- Input for this task
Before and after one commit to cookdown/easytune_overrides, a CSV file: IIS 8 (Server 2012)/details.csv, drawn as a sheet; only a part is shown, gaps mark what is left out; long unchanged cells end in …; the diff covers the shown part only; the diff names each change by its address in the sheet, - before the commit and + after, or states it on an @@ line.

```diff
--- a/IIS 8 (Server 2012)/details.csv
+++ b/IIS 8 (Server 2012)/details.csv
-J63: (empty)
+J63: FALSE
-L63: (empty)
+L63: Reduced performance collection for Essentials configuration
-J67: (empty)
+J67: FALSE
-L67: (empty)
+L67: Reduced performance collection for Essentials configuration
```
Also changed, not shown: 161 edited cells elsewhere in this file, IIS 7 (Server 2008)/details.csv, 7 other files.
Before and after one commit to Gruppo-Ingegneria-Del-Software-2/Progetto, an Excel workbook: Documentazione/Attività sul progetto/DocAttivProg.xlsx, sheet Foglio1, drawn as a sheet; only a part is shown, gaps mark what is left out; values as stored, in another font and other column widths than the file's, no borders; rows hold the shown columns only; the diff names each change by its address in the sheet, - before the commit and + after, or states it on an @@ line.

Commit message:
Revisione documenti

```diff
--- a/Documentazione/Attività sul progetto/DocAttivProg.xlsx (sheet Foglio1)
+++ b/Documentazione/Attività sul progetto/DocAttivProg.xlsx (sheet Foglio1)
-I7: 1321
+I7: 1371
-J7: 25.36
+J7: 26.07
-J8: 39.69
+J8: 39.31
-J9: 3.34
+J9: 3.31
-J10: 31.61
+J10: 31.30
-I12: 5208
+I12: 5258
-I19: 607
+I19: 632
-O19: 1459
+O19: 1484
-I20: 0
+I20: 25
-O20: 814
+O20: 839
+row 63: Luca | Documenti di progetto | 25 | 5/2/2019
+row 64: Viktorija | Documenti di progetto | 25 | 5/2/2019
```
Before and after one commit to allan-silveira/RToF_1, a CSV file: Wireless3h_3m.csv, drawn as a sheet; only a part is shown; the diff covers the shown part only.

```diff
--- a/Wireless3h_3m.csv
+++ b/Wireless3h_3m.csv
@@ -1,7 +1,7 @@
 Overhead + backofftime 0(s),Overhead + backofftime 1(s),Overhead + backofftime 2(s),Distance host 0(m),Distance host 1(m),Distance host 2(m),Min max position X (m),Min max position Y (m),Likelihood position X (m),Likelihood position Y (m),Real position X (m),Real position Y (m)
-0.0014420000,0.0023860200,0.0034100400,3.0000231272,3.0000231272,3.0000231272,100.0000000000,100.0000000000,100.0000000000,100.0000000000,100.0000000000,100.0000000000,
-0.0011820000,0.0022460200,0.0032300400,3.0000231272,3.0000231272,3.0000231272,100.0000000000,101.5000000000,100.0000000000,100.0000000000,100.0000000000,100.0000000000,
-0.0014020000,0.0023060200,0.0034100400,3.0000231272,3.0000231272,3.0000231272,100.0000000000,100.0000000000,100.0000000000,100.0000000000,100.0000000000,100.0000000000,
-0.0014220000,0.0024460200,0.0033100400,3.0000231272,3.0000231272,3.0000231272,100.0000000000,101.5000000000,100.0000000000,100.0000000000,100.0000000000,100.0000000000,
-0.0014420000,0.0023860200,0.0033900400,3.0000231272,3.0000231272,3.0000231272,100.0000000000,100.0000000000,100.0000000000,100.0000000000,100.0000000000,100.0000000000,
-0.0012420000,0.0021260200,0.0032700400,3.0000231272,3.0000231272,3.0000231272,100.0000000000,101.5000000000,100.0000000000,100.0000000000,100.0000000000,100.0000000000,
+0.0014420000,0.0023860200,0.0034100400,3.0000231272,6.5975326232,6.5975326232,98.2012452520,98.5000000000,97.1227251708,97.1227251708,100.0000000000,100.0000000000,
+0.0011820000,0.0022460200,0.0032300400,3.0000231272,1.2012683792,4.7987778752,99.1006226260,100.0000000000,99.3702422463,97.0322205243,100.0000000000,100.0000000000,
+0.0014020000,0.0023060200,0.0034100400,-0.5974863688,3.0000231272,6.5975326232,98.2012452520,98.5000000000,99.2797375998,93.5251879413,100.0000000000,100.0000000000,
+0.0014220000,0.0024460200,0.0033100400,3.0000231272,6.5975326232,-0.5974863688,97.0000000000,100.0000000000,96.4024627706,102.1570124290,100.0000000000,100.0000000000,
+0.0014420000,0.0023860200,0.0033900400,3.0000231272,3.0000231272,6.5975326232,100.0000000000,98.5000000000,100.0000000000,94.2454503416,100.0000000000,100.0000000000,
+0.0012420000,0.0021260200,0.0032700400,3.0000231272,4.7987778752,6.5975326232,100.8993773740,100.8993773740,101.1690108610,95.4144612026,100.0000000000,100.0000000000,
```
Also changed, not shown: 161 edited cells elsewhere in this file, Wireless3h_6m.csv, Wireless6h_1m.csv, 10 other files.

- Exercise objective
Copy each line from the data that features the string "xlsx".

- Task answer
Before and after one commit to Gruppo-Ingegneria-Del-Software-2/Progetto, an Excel workbook: Documentazione/Attività sul progetto/DocAttivProg.xlsx, sheet Foglio1, drawn as a sheet; only a part is shown, gaps mark what is left out; values as stored, in another font and other column widths than the file's, no borders; rows hold the shown columns only; the diff names each change by its address in the sheet, - before the commit and + after, or states it on an @@ line.
--- a/Documentazione/Attività sul progetto/DocAttivProg.xlsx (sheet Foglio1)
+++ b/Documentazione/Attività sul progetto/DocAttivProg.xlsx (sheet Foglio1)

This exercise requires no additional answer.